By Chris Rios
A shot from Rooney from inside the 18!!!! Wide left… just missed… Just missed. That seemed to be the theme for the Brits today in their opening matchup against the agéd Pirlo and Co. Time and time again the shots from England sailed over, went wide left, wide right and were parried away by the keeper…. Sturridge was brilliant up top for the English and was able to equalize after a Marchisio’s 37th minute goal, but it was superman Balotelli who stole the show when he netted a go-ahead header goal in the 50th minute. The Brits were shocked… and remained stunned and unable to respond for the remaining 40 minutes… The whistle blew at the end of 90 minutes and British heads around the world hung as their footballing stars, yet again, could not get the job done….
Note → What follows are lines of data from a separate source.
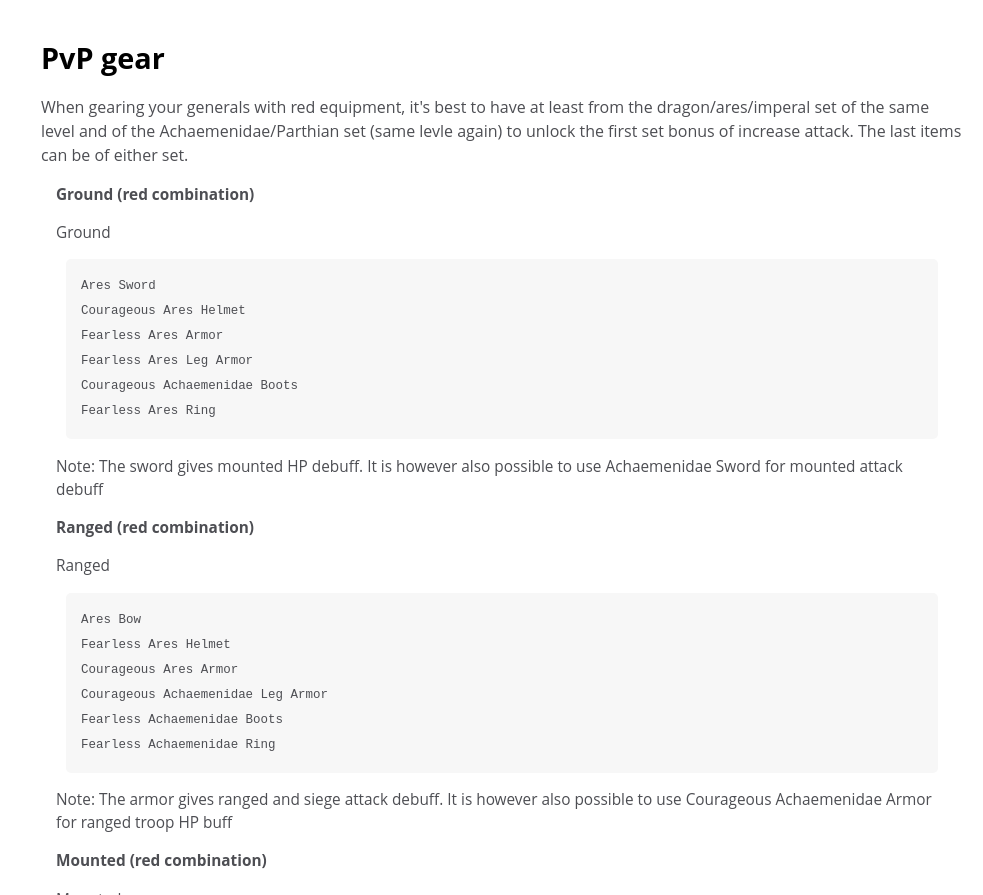
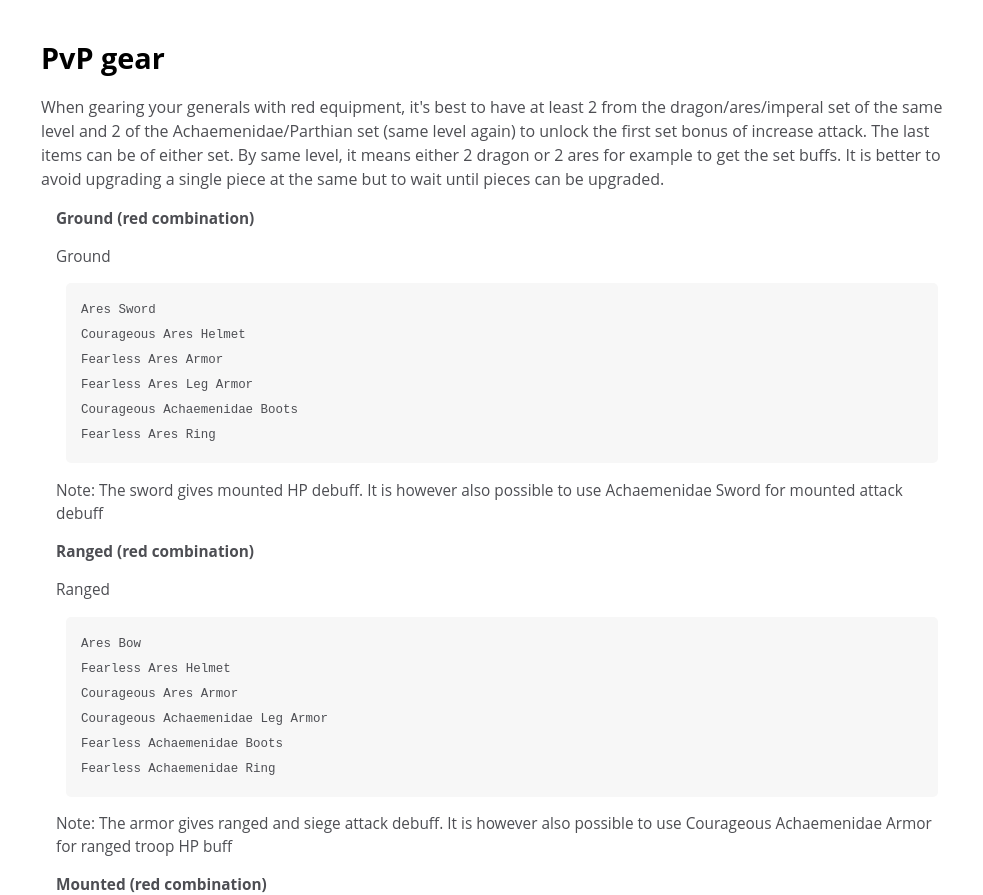
Before and after one commit to MarieAnnie/AiE_ShoTheLove, a plain HTML site: page index.html in a window 1280 px wide. Shown: the part 1876-2771 px from the top of the page, without its empty margins (297-1280 px from the left). Drawn offline with Linux system fonts and the light colour scheme.

Commit message:
improve pvp gear description

```diff
--- a/index.html
+++ b/index.html
@@ -570,7 +570,7 @@ a:where(:hover, :focus) {
     <section id="html_elements">
       <h2>PvP gear</h2>
       <p>
-        When gearing your generals with red equipment, it's best to have at least from the dragon/ares/imperal set of the same level and  of the Achaemenidae/Parthian set (same levle again) to unlock the first set bonus of increase attack. The last items can be of either set.
+        When gearing your generals with red equipment, it's best to have at least 2 from the dragon/ares/imperal set of the same level and 2 of the Achaemenidae/Parthian set (same level again) to unlock the first set bonus of increase attack. The last items can be of either set. By same level, it means either 2 dragon or 2 ares for example to get the set buffs. It is better to avoid upgrading a single piece at the same but to wait until pieces can be upgraded.
       <article>
         <strong>Ground (red combination)</strong> <br>
         <p>
```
At this point I suspect I have thoroughly offended some English football fans. I mean, what am I saying, right? Couldn’t get the job done? It’s only the first match?! Yes, they lost. Yes, they couldn’t find the back of the net. But there are still two more games! Plenty of time to improve and, most importantly, two more opportunities to gain points and advance to the next round. Right? Well, Sir David Cameron, you are certainly not alone in your sentiments. Surely, the Everton Manager, Roberto Martinez, feels that his Spanish side will certainly be able to overcome their match-one humiliation and advance to the round of 16. Cameroon and Australia may already be raging in São Paulo considering their World Cup records (sorry Mr. Cahill and Sr. Eto), but I know, although both Uruguay and Japan suffered defeats today in their first matches, Lavezzi and Kagawa have no doubt that there teams can advance to the next round and make a run for the Cup. Yet, belief is one thing, and history is another…
In 2010, nine teams suffered defeat in their opening matches. Only one advanced to the round of 16. In 2006, 11 teams lost their first match, two advanced. In 2002, 12 suffered a first match defeat and just one advanced. In 1998, 11 lost in their first match…. not one advanced to the next round. You get the idea… In the World Cups since the field was expanded to 32, less than 10% of teams that lost their first match advanced to the round of 16. To say the least, history doesn’t bode well for teams suffering defeat in their first match–since 1998 only four teams have advanced after a first match defeat…
Even great teams lose, but why is the first game so important? It’s only one game right? Sure, it’s only one game but it’s much more than that. It’s the first opportunity for these teams to shake off their nerves. It’s their chance to build their confidence for the next two grueling group play games. Tonight, Costa Rican striker Joel Campbell will go to sleep with a smile on his face and the confidence that he and is team can reach the round of 16 for the first time ever. He will dream of marking his name in the history books, hoisting the trophy and bringing glory to his country.
Tonight, in Manaus, Rooney will lie awake in his bed thinking… what did I do wrong…. what could I have done different…. what if we can’t beat Uruguay on Thursday… What will I say to the millions of devastated fans if we don’t advance…. they will all blame me… When he finally falls asleep, Rooney won’t dream of hoisting the trophy, but will be haunted by his missed shot inside the 18. Casillas can’t stop thinking about the screaming Dutch fans and Van Persie’s header floating over his head into the back of the net, and I’m sure Diego Godín is wondering how is defense allowed three goals against the 28th ranked team in the world….
The first game is critical not just for the opportunity to gain points in the first match, but a win can give a team the confidence it needs to make a run, while a loss can haunt even a great team like Spain or Uruguay right out of the World Cup.